_WHAT THE TASK ASKS_. In the entries below, find each line with the string "container" and copy it.
___ INPUT DATA
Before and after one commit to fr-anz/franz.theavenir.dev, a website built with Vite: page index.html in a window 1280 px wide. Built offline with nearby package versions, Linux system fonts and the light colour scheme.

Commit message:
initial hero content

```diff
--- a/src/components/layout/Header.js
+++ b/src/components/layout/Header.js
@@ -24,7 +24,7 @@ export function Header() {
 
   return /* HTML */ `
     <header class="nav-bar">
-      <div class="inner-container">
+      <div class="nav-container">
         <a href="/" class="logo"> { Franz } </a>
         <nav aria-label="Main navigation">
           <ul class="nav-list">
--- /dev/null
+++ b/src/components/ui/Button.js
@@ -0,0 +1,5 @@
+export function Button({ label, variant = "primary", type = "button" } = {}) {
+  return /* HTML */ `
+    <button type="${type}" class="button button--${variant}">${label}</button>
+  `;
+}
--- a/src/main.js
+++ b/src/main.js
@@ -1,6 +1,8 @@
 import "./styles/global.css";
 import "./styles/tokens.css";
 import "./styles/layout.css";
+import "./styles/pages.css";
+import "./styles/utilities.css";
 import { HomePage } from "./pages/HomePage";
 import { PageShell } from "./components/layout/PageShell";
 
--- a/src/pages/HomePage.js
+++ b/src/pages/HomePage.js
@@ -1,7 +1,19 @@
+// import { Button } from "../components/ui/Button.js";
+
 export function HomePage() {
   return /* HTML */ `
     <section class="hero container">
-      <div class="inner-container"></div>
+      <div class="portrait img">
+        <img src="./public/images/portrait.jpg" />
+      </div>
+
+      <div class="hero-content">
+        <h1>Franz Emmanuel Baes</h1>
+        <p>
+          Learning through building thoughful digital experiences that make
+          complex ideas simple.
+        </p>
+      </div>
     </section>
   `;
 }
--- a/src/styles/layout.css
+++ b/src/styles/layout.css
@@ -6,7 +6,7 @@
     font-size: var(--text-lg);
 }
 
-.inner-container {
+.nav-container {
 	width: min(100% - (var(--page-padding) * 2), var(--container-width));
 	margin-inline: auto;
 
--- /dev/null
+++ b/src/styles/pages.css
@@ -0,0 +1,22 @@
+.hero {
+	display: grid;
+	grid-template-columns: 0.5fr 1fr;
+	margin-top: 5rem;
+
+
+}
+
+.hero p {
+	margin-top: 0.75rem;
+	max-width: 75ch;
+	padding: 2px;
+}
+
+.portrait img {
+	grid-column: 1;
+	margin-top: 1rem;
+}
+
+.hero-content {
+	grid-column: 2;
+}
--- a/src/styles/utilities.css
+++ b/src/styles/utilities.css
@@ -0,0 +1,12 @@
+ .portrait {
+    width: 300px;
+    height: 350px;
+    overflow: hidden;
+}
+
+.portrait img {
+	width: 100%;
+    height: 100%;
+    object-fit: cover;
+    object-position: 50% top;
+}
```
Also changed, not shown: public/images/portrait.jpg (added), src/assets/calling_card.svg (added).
______
_ANSWER TO THE PROBLEM_.
-      <div class="inner-container">
+      <div class="nav-container">
     <section class="hero container">
-      <div class="inner-container"></div>
-.inner-container {
+.nav-container {
 	width: min(100% - (var(--page-padding) * 2), var(--container-width));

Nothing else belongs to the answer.